● **WORK REQUIRED**:
Take the entries that follow and return exactly the lines from the one holding "Rechnung -> Versicherung" through the one holding "PersonalRepo : speichern(arzt)", both included. Nothing else is needed.

● **Change detection outputs**:
- Opening Delimiter -

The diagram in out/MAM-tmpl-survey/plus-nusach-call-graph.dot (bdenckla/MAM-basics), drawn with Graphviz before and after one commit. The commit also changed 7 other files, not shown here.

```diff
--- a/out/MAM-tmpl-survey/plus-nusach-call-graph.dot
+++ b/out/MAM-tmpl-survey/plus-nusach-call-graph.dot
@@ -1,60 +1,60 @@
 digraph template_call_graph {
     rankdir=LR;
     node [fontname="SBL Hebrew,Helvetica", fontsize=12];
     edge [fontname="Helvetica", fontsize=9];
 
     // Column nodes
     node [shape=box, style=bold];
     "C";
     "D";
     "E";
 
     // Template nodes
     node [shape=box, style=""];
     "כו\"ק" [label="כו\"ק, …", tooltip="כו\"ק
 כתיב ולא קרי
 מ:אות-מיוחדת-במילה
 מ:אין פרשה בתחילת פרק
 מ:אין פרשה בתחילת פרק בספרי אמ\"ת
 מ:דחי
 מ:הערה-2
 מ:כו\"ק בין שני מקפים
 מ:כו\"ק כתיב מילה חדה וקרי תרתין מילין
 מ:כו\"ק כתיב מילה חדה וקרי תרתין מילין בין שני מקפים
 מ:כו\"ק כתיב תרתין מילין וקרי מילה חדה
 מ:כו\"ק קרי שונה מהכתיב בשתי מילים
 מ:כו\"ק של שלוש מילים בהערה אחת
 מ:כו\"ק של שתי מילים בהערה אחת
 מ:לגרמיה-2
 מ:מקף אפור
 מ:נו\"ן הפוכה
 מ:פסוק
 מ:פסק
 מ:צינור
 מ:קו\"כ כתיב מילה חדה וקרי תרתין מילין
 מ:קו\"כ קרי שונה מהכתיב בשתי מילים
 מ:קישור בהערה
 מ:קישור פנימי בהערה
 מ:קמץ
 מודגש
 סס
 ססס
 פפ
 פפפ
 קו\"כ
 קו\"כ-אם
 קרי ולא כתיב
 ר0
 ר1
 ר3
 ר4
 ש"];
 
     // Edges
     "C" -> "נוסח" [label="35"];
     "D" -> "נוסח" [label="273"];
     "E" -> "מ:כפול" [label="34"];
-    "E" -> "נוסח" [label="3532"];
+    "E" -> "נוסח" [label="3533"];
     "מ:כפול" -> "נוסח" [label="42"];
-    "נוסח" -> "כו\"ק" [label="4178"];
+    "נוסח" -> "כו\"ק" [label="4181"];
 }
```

- Closing Delimiter -
- Opening Delimiter -

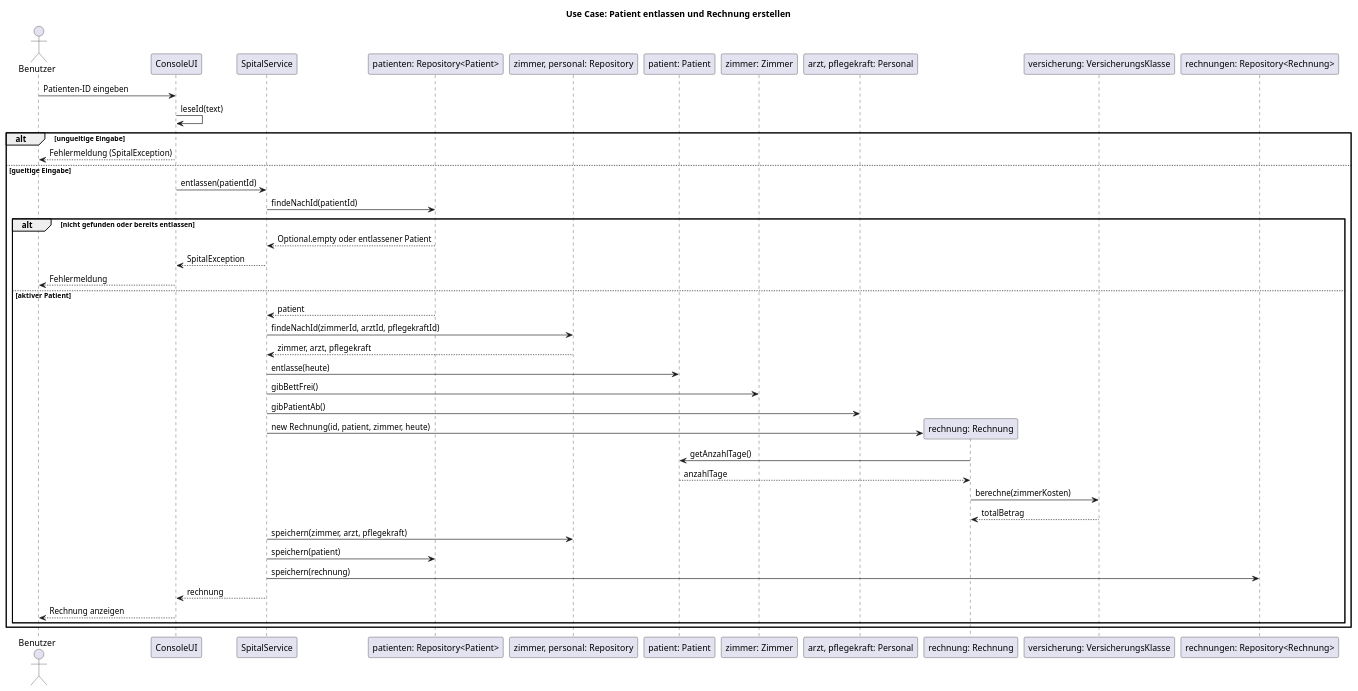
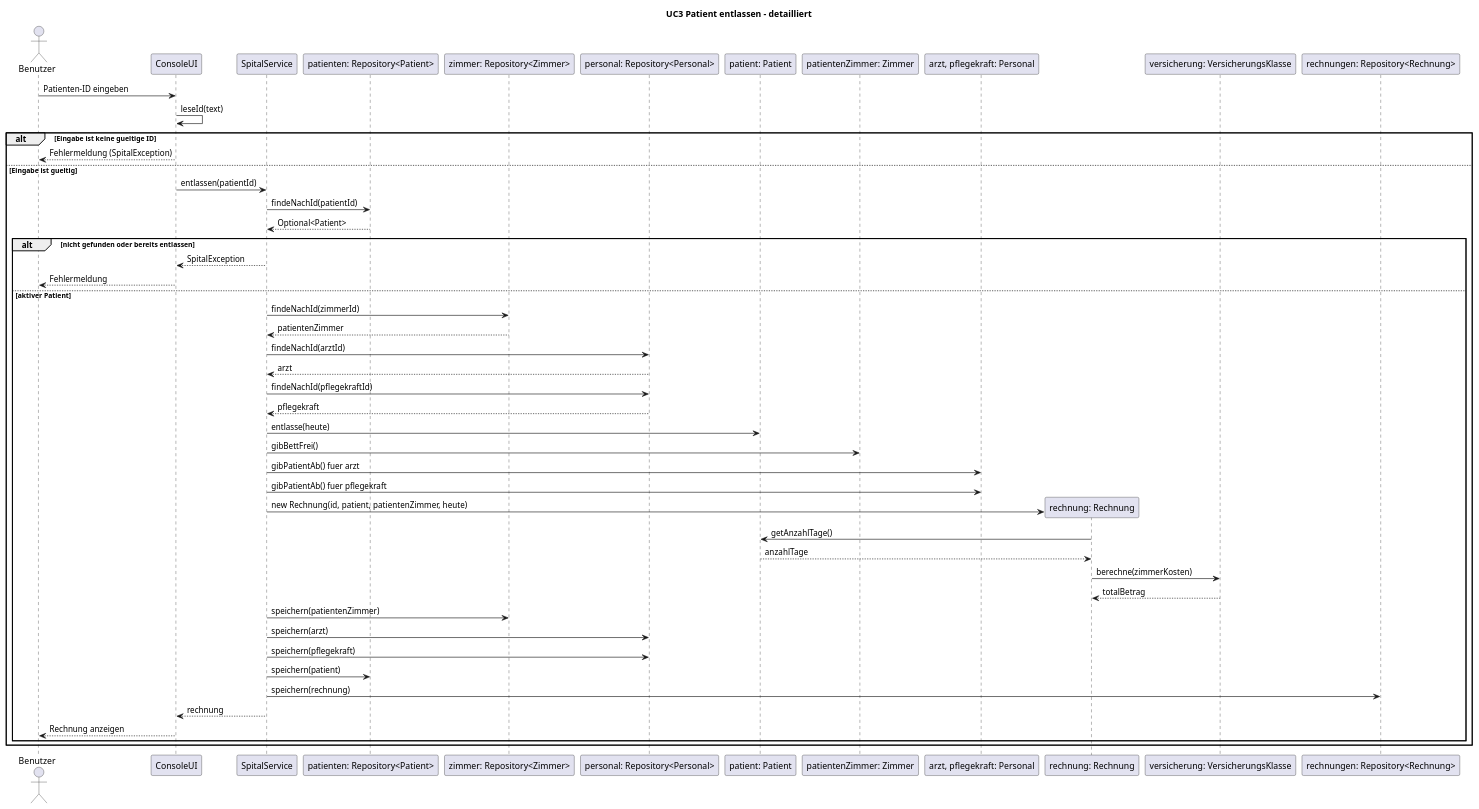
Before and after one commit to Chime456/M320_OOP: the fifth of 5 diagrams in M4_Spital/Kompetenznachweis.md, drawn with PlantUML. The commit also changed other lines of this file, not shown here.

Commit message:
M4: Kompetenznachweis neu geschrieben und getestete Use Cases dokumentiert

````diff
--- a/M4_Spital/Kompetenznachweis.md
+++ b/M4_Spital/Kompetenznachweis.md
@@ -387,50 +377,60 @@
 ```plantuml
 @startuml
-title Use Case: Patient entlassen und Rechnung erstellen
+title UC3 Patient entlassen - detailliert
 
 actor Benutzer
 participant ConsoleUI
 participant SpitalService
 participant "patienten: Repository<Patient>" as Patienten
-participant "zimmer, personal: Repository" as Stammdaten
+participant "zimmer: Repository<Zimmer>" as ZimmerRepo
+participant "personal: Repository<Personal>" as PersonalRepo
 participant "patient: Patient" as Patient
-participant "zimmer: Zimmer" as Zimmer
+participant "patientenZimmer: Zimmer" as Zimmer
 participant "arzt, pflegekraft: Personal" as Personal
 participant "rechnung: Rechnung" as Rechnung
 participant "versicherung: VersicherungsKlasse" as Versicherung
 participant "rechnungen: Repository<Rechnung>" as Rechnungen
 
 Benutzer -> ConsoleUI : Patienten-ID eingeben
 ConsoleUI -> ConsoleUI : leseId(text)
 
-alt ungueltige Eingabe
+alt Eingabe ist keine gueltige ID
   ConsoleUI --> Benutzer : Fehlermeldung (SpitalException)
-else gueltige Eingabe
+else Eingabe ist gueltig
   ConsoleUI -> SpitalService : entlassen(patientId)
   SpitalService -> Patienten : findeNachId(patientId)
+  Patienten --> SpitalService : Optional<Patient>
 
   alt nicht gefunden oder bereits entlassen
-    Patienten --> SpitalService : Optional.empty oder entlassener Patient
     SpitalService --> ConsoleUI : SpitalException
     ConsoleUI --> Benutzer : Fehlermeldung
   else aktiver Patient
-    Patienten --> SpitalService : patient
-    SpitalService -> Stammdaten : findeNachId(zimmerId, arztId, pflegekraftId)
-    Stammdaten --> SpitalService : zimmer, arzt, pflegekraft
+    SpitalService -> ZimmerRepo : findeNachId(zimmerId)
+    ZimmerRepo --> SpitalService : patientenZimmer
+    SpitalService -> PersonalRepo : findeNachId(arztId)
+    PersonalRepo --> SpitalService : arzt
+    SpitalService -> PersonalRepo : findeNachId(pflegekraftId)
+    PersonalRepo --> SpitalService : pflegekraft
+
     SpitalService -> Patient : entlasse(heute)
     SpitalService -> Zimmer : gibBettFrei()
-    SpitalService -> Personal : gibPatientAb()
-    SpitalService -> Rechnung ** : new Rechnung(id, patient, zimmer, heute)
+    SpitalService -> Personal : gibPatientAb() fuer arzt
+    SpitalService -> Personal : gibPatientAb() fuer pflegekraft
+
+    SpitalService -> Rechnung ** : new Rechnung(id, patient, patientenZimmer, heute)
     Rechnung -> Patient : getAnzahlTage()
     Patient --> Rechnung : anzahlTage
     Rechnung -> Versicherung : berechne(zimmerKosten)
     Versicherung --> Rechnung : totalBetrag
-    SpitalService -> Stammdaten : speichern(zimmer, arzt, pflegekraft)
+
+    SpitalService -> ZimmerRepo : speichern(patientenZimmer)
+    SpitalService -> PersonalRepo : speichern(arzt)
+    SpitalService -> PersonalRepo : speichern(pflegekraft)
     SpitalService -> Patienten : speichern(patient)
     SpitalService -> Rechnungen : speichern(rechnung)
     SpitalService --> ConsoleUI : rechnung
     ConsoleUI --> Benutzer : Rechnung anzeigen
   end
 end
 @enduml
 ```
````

- Closing Delimiter -

● **WRITTEN SOLUTION**:
     Rechnung -> Versicherung : berechne(zimmerKosten)
     Versicherung --> Rechnung : totalBetrag
-    SpitalService -> Stammdaten : speichern(zimmer, arzt, pflegekraft)
+
+    SpitalService -> ZimmerRepo : speichern(patientenZimmer)
+    SpitalService -> PersonalRepo : speichern(arzt)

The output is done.